- For the image pair provided, report the number of homography inliers and the average residual for the inliers (squared distance between the point coordinates in one image and the transformed coordinates of the matching point in the other image). Also, display the locations of inlier matches in both images.
- Display the final result of your stitching.
Part 2: Shape from shading
- Briefly describe your implemented solution, focusing especially on the more
"non-trivial" or interesting parts of the solution. What implementation choices did you
make, and how did they affect the quality of the result and the speed of computation?
What are some artifacts and/or limitations of your implementation, and what are
possible reasons for them?
- Discuss the differences between the different integration methods
you have implemented for #5 above. Specifically, you should choose one subject,
display the outputs for all of a-d (be sure to choose viewpoints that make the differences
especially visible), and discuss which method produces the best results and why.

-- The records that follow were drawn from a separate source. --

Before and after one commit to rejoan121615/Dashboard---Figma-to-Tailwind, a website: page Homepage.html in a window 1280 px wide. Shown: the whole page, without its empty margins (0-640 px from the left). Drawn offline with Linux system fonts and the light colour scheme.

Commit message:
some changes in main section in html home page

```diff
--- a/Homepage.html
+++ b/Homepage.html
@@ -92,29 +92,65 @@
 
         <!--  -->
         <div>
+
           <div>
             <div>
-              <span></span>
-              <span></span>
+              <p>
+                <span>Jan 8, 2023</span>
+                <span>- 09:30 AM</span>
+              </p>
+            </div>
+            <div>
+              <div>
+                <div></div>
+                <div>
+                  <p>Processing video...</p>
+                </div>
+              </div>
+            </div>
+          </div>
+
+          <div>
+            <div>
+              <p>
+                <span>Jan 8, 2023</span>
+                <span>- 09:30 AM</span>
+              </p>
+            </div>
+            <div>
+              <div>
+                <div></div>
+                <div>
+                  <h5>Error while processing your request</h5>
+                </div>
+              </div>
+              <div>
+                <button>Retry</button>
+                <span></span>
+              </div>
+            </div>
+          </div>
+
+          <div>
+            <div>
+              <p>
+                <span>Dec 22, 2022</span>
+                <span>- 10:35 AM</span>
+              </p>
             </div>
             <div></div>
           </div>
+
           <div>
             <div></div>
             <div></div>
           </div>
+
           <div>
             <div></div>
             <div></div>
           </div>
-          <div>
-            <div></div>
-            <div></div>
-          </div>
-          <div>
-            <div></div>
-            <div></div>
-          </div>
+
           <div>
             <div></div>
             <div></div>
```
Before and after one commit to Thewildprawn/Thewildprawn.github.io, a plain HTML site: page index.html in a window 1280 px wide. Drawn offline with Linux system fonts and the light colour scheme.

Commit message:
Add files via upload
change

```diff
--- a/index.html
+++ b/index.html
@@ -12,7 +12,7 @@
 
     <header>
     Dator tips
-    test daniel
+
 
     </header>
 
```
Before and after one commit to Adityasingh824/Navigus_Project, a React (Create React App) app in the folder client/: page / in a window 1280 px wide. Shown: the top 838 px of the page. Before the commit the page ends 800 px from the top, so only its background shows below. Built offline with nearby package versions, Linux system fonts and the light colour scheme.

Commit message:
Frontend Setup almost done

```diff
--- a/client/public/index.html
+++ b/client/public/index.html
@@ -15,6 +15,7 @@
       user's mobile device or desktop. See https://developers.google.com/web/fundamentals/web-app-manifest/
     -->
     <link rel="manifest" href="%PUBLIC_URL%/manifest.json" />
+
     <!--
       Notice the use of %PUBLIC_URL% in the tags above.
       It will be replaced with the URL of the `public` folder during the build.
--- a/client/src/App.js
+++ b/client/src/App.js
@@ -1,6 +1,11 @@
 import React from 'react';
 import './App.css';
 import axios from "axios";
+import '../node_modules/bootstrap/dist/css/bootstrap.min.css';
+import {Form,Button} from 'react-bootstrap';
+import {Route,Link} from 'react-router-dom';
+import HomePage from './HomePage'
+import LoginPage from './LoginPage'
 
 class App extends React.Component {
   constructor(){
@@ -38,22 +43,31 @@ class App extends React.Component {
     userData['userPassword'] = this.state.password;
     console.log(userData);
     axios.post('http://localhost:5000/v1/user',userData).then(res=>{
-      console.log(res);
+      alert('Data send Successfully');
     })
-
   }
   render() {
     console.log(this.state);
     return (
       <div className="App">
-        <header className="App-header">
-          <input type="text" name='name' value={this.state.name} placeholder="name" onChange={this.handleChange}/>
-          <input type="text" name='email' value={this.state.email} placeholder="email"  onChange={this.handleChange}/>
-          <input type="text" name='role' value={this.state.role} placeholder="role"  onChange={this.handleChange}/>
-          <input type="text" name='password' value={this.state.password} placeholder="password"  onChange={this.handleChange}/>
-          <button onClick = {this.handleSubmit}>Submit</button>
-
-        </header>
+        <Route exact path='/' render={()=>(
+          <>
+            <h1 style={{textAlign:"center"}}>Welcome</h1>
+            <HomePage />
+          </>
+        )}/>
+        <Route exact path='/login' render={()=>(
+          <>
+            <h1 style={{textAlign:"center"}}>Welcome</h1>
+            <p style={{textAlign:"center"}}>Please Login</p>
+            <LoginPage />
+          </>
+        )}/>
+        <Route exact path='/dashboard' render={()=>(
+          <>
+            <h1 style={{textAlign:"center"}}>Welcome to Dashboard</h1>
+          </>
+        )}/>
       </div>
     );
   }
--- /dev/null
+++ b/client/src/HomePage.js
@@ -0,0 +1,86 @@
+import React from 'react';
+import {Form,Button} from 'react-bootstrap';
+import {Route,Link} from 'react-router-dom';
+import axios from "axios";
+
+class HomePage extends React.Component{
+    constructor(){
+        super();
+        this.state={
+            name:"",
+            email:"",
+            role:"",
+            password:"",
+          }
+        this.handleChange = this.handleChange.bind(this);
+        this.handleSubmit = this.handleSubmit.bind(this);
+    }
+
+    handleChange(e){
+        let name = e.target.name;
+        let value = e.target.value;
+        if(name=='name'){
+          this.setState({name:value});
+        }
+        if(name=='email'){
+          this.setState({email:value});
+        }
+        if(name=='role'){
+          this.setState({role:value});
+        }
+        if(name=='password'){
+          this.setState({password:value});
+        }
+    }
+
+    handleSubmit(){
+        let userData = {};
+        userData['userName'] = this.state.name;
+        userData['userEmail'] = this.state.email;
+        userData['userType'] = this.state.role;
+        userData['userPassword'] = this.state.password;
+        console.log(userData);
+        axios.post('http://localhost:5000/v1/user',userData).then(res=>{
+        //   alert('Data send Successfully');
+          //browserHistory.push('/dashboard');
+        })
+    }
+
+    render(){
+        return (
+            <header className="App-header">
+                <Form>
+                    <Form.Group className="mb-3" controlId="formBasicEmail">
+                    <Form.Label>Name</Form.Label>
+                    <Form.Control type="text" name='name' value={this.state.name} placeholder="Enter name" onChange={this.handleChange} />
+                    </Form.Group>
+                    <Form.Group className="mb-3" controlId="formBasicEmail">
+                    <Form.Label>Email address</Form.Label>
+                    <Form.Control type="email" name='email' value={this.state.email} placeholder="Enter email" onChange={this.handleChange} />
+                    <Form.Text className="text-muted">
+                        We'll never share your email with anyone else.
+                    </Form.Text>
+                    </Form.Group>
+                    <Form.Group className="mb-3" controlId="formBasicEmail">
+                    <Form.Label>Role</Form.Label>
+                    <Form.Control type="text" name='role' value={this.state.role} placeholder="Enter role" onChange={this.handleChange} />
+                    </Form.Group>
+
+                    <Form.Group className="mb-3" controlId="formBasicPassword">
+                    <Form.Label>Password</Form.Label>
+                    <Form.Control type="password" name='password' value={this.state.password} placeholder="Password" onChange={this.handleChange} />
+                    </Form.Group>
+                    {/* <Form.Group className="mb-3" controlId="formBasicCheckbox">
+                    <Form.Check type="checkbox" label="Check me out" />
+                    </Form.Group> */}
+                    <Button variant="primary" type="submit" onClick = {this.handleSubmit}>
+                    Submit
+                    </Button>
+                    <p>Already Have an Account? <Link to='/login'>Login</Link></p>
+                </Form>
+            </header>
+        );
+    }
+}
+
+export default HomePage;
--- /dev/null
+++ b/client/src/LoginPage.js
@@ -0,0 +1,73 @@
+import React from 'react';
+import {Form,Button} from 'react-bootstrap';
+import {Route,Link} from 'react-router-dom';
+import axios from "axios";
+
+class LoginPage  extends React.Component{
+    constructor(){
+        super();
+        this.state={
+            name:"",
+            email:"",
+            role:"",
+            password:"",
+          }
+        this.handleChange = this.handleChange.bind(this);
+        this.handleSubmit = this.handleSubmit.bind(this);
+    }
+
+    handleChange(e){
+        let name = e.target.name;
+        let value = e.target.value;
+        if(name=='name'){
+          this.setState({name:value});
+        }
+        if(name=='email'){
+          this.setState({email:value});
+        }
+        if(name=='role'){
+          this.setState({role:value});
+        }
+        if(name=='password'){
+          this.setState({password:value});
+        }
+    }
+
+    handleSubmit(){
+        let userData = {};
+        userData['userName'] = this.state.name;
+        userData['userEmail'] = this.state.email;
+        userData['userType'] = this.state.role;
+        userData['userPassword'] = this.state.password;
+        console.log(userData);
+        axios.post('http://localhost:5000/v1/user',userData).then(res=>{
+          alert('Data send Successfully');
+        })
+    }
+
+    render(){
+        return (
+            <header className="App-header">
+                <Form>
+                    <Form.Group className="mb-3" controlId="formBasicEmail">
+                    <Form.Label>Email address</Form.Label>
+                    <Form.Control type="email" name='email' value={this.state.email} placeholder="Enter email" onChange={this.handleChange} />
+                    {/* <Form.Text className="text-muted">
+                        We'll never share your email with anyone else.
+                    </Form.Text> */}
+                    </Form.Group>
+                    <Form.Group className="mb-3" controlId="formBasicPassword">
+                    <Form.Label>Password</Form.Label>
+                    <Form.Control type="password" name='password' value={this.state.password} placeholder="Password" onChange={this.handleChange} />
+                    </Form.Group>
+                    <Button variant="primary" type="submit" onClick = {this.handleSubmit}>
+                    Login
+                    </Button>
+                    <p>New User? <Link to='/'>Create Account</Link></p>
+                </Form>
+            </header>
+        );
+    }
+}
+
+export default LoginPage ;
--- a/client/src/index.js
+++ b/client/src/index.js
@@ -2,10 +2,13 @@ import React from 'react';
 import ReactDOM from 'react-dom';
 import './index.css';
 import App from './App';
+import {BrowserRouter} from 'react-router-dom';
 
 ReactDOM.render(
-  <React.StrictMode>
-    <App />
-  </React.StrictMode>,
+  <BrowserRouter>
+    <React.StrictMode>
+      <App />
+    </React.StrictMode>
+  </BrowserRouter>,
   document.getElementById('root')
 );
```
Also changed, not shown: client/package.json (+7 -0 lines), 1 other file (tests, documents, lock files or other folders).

You should also compare the running times of the different approaches. For the remaining subjects (see below),
it is sufficient to simply show the output of your best method, and it is not necessary
to give running times.
- For every subject, display your estimated albedo maps and screenshots of height maps
(use display_output and plot_surface_normals).
When inserting results images into your report, you
should resize/compress them appropriately to keep the file size manageable -- but make sure
that the correctness and quality of your output can be clearly and easily judged.
For the 3D screenshots, be sure to choose a viewpoint that makes the structure as clear
as possible (and/or feel free to include screenshots from multiple viewpoints).
You will not receive credit for any results you have obtained, but failed to include
directly in the report PDF file.
- Discuss how the Yale Face data violate the assumptions of the shape-from-shading method
covered in the slides. What features of the data can contribute to errors in the results?
Feel free to include specific input images to illustrate your points. Choose one subject and
attempt to select a subset of all viewpoints that better match the assumptions of the method.
Show your results for that subset and discuss whether you were able to get any improvement
over a reconstruction computed from all the viewpoints.
You must upload the following files on Canvas:
- Your code in two separate files for part 1 and part 2. The filenames should be lastname_firstname_a3_p1.py and lastname_firstname_a3_p2.py. We prefer that you upload .py python files, but if you use a Python notebook, make sure you upload both the original .ipynb file and an exported PDF of the notebook.
- A report in a single PDF file with all your results and discussion for both parts following this template. The filename should be lastname_firstname_a3.pdf.
- All your output images and visualizations in a single zip file. The filename should be lastname_firstname_a3.zip. Note that this zip file is for backup documentation only, in case we cannot see the images in your PDF report clearly enough. You will not receive
credit for any output images that are part of the zip file but are not shown (in some form) in the report PDF.
Please refer to course policies on academic honesty, collaboration, late days, etc.